__Action item__
Keyword search on "shared": report each line of the records that contains it.

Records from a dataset
*-*-*

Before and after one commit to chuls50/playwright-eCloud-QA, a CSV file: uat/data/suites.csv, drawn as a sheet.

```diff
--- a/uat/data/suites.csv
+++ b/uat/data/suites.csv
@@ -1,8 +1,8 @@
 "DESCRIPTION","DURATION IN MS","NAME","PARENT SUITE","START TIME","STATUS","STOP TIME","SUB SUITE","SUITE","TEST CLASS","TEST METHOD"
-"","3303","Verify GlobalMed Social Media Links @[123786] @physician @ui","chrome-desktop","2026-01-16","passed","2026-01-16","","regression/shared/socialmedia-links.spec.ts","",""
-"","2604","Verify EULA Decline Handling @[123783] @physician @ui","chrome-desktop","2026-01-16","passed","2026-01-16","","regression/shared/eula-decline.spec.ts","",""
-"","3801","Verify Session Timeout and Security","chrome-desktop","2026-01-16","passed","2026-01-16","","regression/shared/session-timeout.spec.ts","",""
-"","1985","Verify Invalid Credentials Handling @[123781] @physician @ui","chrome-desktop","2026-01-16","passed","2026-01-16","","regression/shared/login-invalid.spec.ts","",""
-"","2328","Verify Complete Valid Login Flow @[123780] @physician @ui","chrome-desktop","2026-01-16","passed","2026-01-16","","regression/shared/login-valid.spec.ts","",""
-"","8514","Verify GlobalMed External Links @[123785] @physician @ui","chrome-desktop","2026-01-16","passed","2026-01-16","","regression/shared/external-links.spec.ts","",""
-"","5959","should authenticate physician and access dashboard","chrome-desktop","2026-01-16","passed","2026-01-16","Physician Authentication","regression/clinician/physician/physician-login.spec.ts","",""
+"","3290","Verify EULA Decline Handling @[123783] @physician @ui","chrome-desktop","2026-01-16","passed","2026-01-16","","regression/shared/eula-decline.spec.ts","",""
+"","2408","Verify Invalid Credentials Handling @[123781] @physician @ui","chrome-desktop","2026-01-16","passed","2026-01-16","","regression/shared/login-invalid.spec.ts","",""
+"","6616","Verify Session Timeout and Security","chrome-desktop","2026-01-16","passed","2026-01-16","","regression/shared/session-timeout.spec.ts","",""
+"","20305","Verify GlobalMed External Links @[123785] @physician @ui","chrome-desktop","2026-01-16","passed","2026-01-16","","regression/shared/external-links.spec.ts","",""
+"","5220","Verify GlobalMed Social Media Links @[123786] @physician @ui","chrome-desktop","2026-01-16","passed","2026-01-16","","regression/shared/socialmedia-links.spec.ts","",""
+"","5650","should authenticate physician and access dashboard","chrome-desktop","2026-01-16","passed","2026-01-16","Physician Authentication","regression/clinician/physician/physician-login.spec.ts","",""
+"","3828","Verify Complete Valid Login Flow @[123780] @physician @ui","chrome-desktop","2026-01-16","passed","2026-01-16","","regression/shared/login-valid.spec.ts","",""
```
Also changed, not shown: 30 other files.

*-*-*

__Response to the exercise__
-"","3303","Verify GlobalMed Social Media Links @[123786] @physician @ui","chrome-desktop","2026-01-16","passed","2026-01-16","","regression/shared/socialmedia-links.spec.ts","",""
-"","2604","Verify EULA Decline Handling @[123783] @physician @ui","chrome-desktop","2026-01-16","passed","2026-01-16","","regression/shared/eula-decline.spec.ts","",""
-"","3801","Verify Session Timeout and Security","chrome-desktop","2026-01-16","passed","2026-01-16","","regression/shared/session-timeout.spec.ts","",""
-"","1985","Verify Invalid Credentials Handling @[123781] @physician @ui","chrome-desktop","2026-01-16","passed","2026-01-16","","regression/shared/login-invalid.spec.ts","",""
-"","2328","Verify Complete Valid Login Flow @[123780] @physician @ui","chrome-desktop","2026-01-16","passed","2026-01-16","","regression/shared/login-valid.spec.ts","",""
-"","8514","Verify GlobalMed External Links @[123785] @physician @ui","chrome-desktop","2026-01-16","passed","2026-01-16","","regression/shared/external-links.spec.ts","",""
+"","3290","Verify EULA Decline Handling @[123783] @physician @ui","chrome-desktop","2026-01-16","passed","2026-01-16","","regression/shared/eula-decline.spec.ts","",""
+"","2408","Verify Invalid Credentials Handling @[123781] @physician @ui","chrome-desktop","2026-01-16","passed","2026-01-16","","regression/shared/login-invalid.spec.ts","",""
+"","6616","Verify Session Timeout and Security","chrome-desktop","2026-01-16","passed","2026-01-16","","regression/shared/session-timeout.spec.ts","",""
+"","20305","Verify GlobalMed External Links @[123785] @physician @ui","chrome-desktop","2026-01-16","passed","2026-01-16","","regression/shared/external-links.spec.ts","",""
+"","5220","Verify GlobalMed Social Media Links @[123786] @physician @ui","chrome-desktop","2026-01-16","passed","2026-01-16","","regression/shared/socialmedia-links.spec.ts","",""
+"","3828","Verify Complete Valid Login Flow @[123780] @physician @ui","chrome-desktop","2026-01-16","passed","2026-01-16","","regression/shared/login-valid.spec.ts","",""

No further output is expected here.